══ Records shown ══

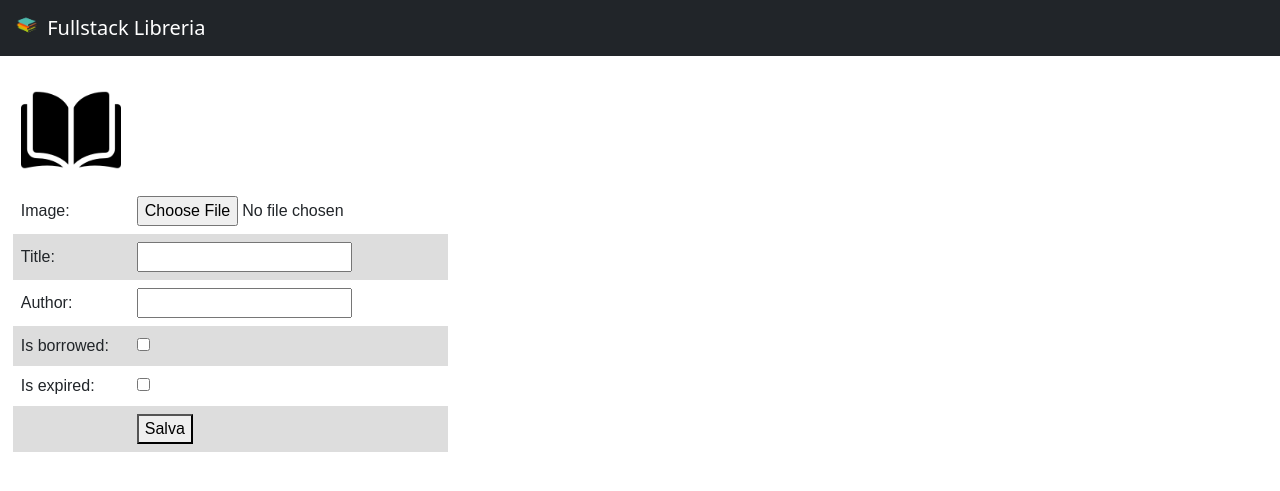
After one commit to andbar27/provaLibreria, a Django app: page /libreria/000000009/modify in a window 1280 px wide. The commit adds this page. Shown: the top 491 px of the page. Run offline with Django 5.2, Linux system fonts and the light colour scheme.

Commit message:
modify book done

```diff
--- a/libreria/forms.py
+++ b/libreria/forms.py
@@ -8,6 +8,16 @@ class LibroForm(forms.ModelForm):
         model = Libro
         fields = ['book_id', 'image', 'title', 'author', 'is_borrowed', 'is_expired']
 
+class LibroFormEdit(forms.ModelForm):
+
+    class Meta:
+        model = Libro
+        fields = ['book_id', 'image', 'title', 'author', 'is_borrowed', 'is_expired']
+
+    def __init__(self, *args, **kwargs):
+        super(LibroFormEdit, self).__init__(*args, **kwargs)
+        self.fields['book_id'].disabled = True
+
 
 class MembroForm(forms.ModelForm):
 
--- a/libreria/models.py
+++ b/libreria/models.py
@@ -23,7 +23,6 @@ class Libro(models.Model):
 class Membro(models.Model):
     member_id = models.CharField(max_length=13)
     name = models.CharField(max_length=40)
-    list_book: list[Libro] = []
 
     def __str__(self) -> str:
         return self.name
--- a/libreria/templates/libreria/libro.html
+++ b/libreria/templates/libreria/libro.html
@@ -16,7 +16,7 @@
                     <form method="POST">
                         {% csrf_token %}
                         <button type="submit" class="btn btn-primary">Prenota</button>
-                        <a href="" class="btn btn-primary">Modifica libro</a>
+                        <a href="{{ libro.book_id }}/modify" class="btn btn-primary">Modifica libro</a>
                     </form>
                 </div>
             </div>
--- /dev/null
+++ b/libreria/templates/libreria/modify-book.html
@@ -0,0 +1,102 @@
+{% extends 'libreria/common.html'%}
+
+{% block content %}
+
+
+<style>
+    table {
+        margin-left: 1%;
+        font-family: arial, sans-serif;
+        border-collapse: collapse;
+        width: 25%;
+    }
+
+    td, th {
+        border: 0px solid #dddddd;
+        text-align: left;
+        padding: 8px;
+    }
+
+    tr:nth-child(even) {
+        background-color: #dddddd;
+    }
+</style>
+
+<form method="post" enctype="multipart/form-data">
+    {% csrf_token %}
+    <table>
+        <tr>
+        <p>
+            <td>
+                <img src="../../static/libreria/libro.png" border="0" alt="logolibro" width="100" height="100" margin-left: 5%>
+            </td>
+        </p>
+        </tr>
+        <tr>
+
+        </tr>
+        <tr>
+            <p>
+                <td>
+                    <label for="id_image">Image:</label>
+                </td>
+                <td>
+                    <input type="file" name="image" accept="image/*" required="" id="id_image">
+                </td>
+            </p>
+        </tr>
+
+        <tr>
+            <p>
+                <td>
+                    <label for="id_title">Title:</label>
+                </td>
+                <td>
+                    <input type="text" name="title" maxlength="40" required="" id="id_title">
+                </td>
+            </p>
+        </tr>
+
+        <tr>
+            <p>
+                <td>
+                    <label for="id_author">Author:</label>
+                </td>
+                <td>
+                    <input type="text" name="author" maxlength="40" required="" id="id_author">
+                </td>
+            </p>
+        </tr>
+
+        <tr>
+            <p>
+                <td>
+                    <label for="id_is_borrowed">Is borrowed:</label>
+                </td>
+                <td>
+                    <input type="checkbox" name="is_borrowed" id="id_is_borrowed">
+                </td>
+            </p>
+        </tr>
+
+        <tr>
+            <p>
+                <td>
+                    <label for="id_is_expired">Is expired:</label>
+                </td>
+                <td>
+                    <input type="checkbox" name="is_expired" id="id_is_expired">
+                </td>
+            </p>
+        </tr>
+        <tr>
+            <td>
+            </td>
+            <td>
+                <button type="submit">Salva</button>
+            </td>
+    </table>
+</form>
+<script src="https://cdn.jsdelivr.net/npm/bootstrap@5.0.0-beta2/dist/js/bootstrap.bundle.min.js" integrity="sha384-b5kHyXgcpbZJO/tY9Ul7kGkf1S0CWuKcCD38l8YkeH8z8QjE0GmW1gYU5S9FOnJ0" crossorigin="anonymous"></script>
+
+{% endblock %}
--- a/libreria/urls.py
+++ b/libreria/urls.py
@@ -1,6 +1,6 @@
 from django.urls import path
 from . import views
-from .models import Libro
+from .models import Libro, Membro
 
 urlpatterns = [
     # localhost:8000/libreria
@@ -12,3 +12,4 @@ urlpatterns = [
 ]
 for i in Libro.objects.all():
     urlpatterns.append(path(i.book_id, views.libro, {"book":i}, name=i.title.replace(" ","%20")))
+    urlpatterns.append(path(i.book_id+"/modify", views.modifica_libro, {"book":i}, name=i.title.replace(" ","%20") + "-modify"))
--- a/libreria/views.py
+++ b/libreria/views.py
@@ -1,6 +1,6 @@
 from django.shortcuts import render, redirect
 from .models import Libro, Membro
-from libreria.forms import LibroForm, MembroForm
+from libreria.forms import LibroForm, MembroForm, LibroFormEdit
 
 # Create your views here.
 
@@ -49,6 +49,26 @@ def aggiungi_libro(request):
     # mettere file html in proj/app/templates/app
     return render(request, 'libreria/add-book.html', context)
 
+def modifica_libro(request, book):
+    context = {}
+    if request.method == 'POST':
+        form = LibroFormEdit(request.POST, request.FILES, instance=book)
+        if form.is_valid():
+            form.save()
+            return redirect('home')  # Reindirizza alla home dopo l'inserimento
+    else:
+        form = LibroFormEdit()
+
+    context['form'] = form
+
+    libri = Libro.objects.all()
+    context['libri'] = libri
+
+    print(form)
+    # 2°arg = percorso file  html
+    # mettere file html in proj/app/templates/app
+    return render(request, 'libreria/modify-book.html', context)
+
 def aggiungi_membro(request):
     context = {}
     if request.method == 'POST':
```
Also changed, not shown: libreria/templates/libreria/add-book.html (+1 -8 lines), db.sqlite3, media/media/divcom.jpg (added), media/media/divcom_paNt2Po.jpg (added), media/media/hosbagliato_392IVhQ.jpg (added), media/media/hosbagliato_u9cLjJm.jpg (added).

═══

**What you will do**
Output the lines above verbatim, images excluded.

**Solution**
After one commit to andbar27/provaLibreria, a Django app: page /libreria/000000009/modify in a window 1280 px wide. The commit adds this page. Shown: the top 491 px of the page. Run offline with Django 5.2, Linux system fonts and the light colour scheme.

Commit message:
modify book done

```diff
--- a/libreria/forms.py
+++ b/libreria/forms.py
@@ -8,6 +8,16 @@ class LibroForm(forms.ModelForm):
         model = Libro
         fields = ['book_id', 'image', 'title', 'author', 'is_borrowed', 'is_expired']
 
+class LibroFormEdit(forms.ModelForm):
+
+    class Meta:
+        model = Libro
+        fields = ['book_id', 'image', 'title', 'author', 'is_borrowed', 'is_expired']
+
+    def __init__(self, *args, **kwargs):
+        super(LibroFormEdit, self).__init__(*args, **kwargs)
+        self.fields['book_id'].disabled = True
+
 
 class MembroForm(forms.ModelForm):
 
--- a/libreria/models.py
+++ b/libreria/models.py
@@ -23,7 +23,6 @@ class Libro(models.Model):
 class Membro(models.Model):
     member_id = models.CharField(max_length=13)
     name = models.CharField(max_length=40)
-    list_book: list[Libro] = []
 
     def __str__(self) -> str:
         return self.name
--- a/libreria/templates/libreria/libro.html
+++ b/libreria/templates/libreria/libro.html
@@ -16,7 +16,7 @@
                     <form method="POST">
                         {% csrf_token %}
                         <button type="submit" class="btn btn-primary">Prenota</button>
-                        <a href="" class="btn btn-primary">Modifica libro</a>
+                        <a href="{{ libro.book_id }}/modify" class="btn btn-primary">Modifica libro</a>
                     </form>
                 </div>
             </div>
--- /dev/null
+++ b/libreria/templates/libreria/modify-book.html
@@ -0,0 +1,102 @@
+{% extends 'libreria/common.html'%}
+
+{% block content %}
+
+
+<style>
+    table {
+        margin-left: 1%;
+        font-family: arial, sans-serif;
+        border-collapse: collapse;
+        width: 25%;
+    }
+
+    td, th {
+        border: 0px solid #dddddd;
+        text-align: left;
+        padding: 8px;
+    }
+
+    tr:nth-child(even) {
+        background-color: #dddddd;
+    }
+</style>
+
+<form method="post" enctype="multipart/form-data">
+    {% csrf_token %}
+    <table>
+        <tr>
+        <p>
+            <td>
+                <img src="../../static/libreria/libro.png" border="0" alt="logolibro" width="100" height="100" margin-left: 5%>
+            </td>
+        </p>
+        </tr>
+        <tr>
+
+        </tr>
+        <tr>
+            <p>
+                <td>
+                    <label for="id_image">Image:</label>
+                </td>
+                <td>
+                    <input type="file" name="image" accept="image/*" required="" id="id_image">
+                </td>
+            </p>
+        </tr>
+
+        <tr>
+            <p>
+                <td>
+                    <label for="id_title">Title:</label>
+                </td>
+                <td>
+                    <input type="text" name="title" maxlength="40" required="" id="id_title">
+                </td>
+            </p>
+        </tr>
+
+        <tr>
+            <p>
+                <td>
+                    <label for="id_author">Author:</label>
+                </td>
+                <td>
+                    <input type="text" name="author" maxlength="40" required="" id="id_author">
+                </td>
+            </p>
+        </tr>
+
+        <tr>
+            <p>
+                <td>
+                    <label for="id_is_borrowed">Is borrowed:</label>
+                </td>
+                <td>
+                    <input type="checkbox" name="is_borrowed" id="id_is_borrowed">
+                </td>
+            </p>
+        </tr>
+
+        <tr>
+            <p>
+                <td>
+                    <label for="id_is_expired">Is expired:</label>
+                </td>
+                <td>
+                    <input type="checkbox" name="is_expired" id="id_is_expired">
+                </td>
+            </p>
+        </tr>
+        <tr>
+            <td>
+            </td>
+            <td>
+                <button type="submit">Salva</button>
+            </td>
+    </table>
+</form>
+<script src="https://cdn.jsdelivr.net/npm/bootstrap@5.0.0-beta2/dist/js/bootstrap.bundle.min.js" integrity="sha384-b5kHyXgcpbZJO/tY9Ul7kGkf1S0CWuKcCD38l8YkeH8z8QjE0GmW1gYU5S9FOnJ0" crossorigin="anonymous"></script>
+
+{% endblock %}
--- a/libreria/urls.py
+++ b/libreria/urls.py
@@ -1,6 +1,6 @@
 from django.urls import path
 from . import views
-from .models import Libro
+from .models import Libro, Membro
 
 urlpatterns = [
     # localhost:8000/libreria
@@ -12,3 +12,4 @@ urlpatterns = [
 ]
 for i in Libro.objects.all():
     urlpatterns.append(path(i.book_id, views.libro, {"book":i}, name=i.title.replace(" ","%20")))
+    urlpatterns.append(path(i.book_id+"/modify", views.modifica_libro, {"book":i}, name=i.title.replace(" ","%20") + "-modify"))
--- a/libreria/views.py
+++ b/libreria/views.py
@@ -1,6 +1,6 @@
 from django.shortcuts import render, redirect
 from .models import Libro, Membro
-from libreria.forms import LibroForm, MembroForm
+from libreria.forms import LibroForm, MembroForm, LibroFormEdit
 
 # Create your views here.
 
@@ -49,6 +49,26 @@ def aggiungi_libro(request):
     # mettere file html in proj/app/templates/app
     return render(request, 'libreria/add-book.html', context)
 
+def modifica_libro(request, book):
+    context = {}
+    if request.method == 'POST':
+        form = LibroFormEdit(request.POST, request.FILES, instance=book)
+        if form.is_valid():
+            form.save()
+            return redirect('home')  # Reindirizza alla home dopo l'inserimento
+    else:
+        form = LibroFormEdit()
+
+    context['form'] = form
+
+    libri = Libro.objects.all()
+    context['libri'] = libri
+
+    print(form)
+    # 2°arg = percorso file  html
+    # mettere file html in proj/app/templates/app
+    return render(request, 'libreria/modify-book.html', context)
+
 def aggiungi_membro(request):
     context = {}
     if request.method == 'POST':
```
Also changed, not shown: libreria/templates/libreria/add-book.html (+1 -8 lines), db.sqlite3, media/media/divcom.jpg (added), media/media/divcom_paNt2Po.jpg (added), media/media/hosbagliato_392IVhQ.jpg (added), media/media/hosbagliato_u9cLjJm.jpg (added).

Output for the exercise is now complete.